The word "LebeDigital" marks the lines to copy; find all of them in the entries below.

════════════════════

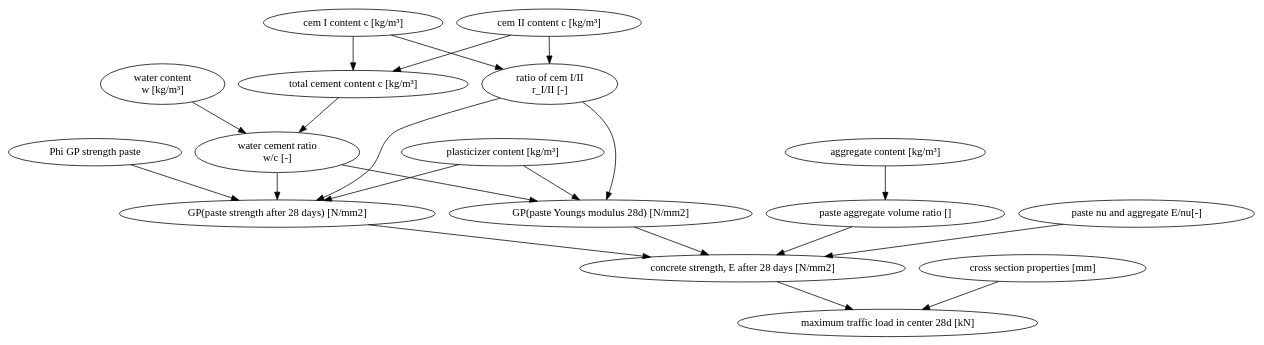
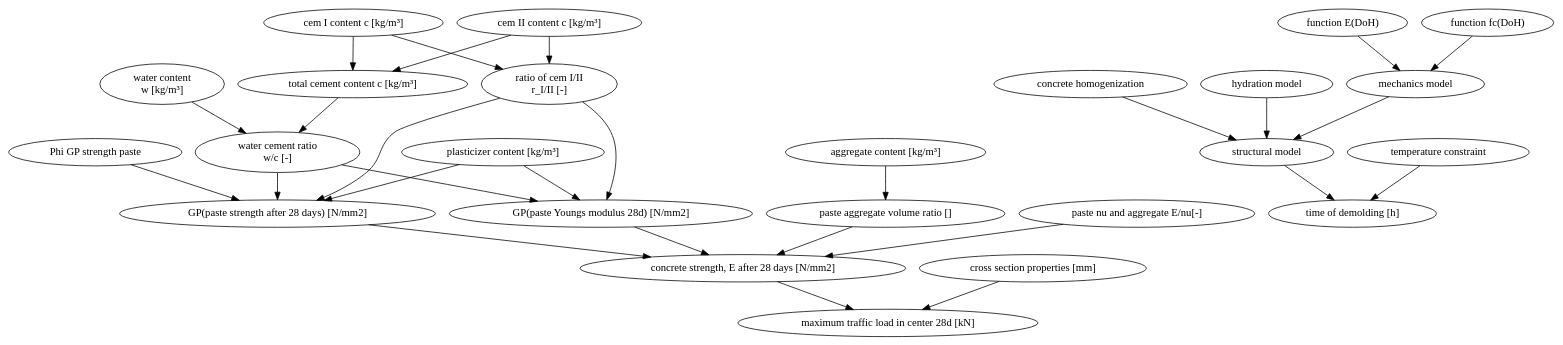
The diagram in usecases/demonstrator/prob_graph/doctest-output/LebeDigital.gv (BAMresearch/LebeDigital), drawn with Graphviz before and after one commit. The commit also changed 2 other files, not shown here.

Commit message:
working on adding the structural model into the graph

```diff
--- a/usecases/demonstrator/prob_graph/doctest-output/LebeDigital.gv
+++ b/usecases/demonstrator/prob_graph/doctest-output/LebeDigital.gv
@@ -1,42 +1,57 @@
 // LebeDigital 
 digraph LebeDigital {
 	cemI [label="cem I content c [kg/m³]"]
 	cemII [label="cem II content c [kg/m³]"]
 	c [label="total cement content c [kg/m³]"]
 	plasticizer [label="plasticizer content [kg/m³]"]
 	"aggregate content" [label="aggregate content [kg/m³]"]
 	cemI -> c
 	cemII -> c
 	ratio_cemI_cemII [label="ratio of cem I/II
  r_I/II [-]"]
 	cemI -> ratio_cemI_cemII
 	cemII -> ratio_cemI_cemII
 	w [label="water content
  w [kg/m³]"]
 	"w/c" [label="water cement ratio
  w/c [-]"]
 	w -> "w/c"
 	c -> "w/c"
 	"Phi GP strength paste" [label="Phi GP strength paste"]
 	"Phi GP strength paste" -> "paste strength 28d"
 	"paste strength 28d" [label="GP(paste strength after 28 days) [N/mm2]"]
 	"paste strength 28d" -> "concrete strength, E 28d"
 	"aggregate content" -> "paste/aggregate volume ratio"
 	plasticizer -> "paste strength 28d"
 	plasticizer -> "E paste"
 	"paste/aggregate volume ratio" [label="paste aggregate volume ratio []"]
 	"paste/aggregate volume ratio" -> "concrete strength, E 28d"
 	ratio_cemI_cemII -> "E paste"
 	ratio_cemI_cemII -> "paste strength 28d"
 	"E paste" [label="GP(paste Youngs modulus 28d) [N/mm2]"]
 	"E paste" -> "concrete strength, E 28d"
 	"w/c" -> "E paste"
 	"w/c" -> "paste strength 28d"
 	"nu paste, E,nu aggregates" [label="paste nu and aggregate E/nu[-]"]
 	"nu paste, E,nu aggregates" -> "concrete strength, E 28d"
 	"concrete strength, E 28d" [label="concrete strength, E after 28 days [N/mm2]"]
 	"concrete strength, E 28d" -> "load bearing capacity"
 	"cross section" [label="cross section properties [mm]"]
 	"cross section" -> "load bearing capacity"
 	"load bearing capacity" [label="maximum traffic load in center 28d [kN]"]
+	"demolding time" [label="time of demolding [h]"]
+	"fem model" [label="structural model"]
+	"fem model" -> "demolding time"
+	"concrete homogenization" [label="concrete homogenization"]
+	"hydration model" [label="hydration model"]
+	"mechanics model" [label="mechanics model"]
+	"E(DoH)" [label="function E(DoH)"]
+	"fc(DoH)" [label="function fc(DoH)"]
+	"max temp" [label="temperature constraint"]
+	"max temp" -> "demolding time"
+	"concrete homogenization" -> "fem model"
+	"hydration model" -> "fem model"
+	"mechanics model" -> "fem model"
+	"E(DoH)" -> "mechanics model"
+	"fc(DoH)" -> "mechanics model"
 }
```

════════════════════

__Result of this task__.
The diagram in usecases/demonstrator/prob_graph/doctest-output/LebeDigital.gv (BAMresearch/LebeDigital), drawn with Graphviz before and after one commit. The commit also changed 2 other files, not shown here.
--- a/usecases/demonstrator/prob_graph/doctest-output/LebeDigital.gv
+++ b/usecases/demonstrator/prob_graph/doctest-output/LebeDigital.gv
 // LebeDigital 
 digraph LebeDigital {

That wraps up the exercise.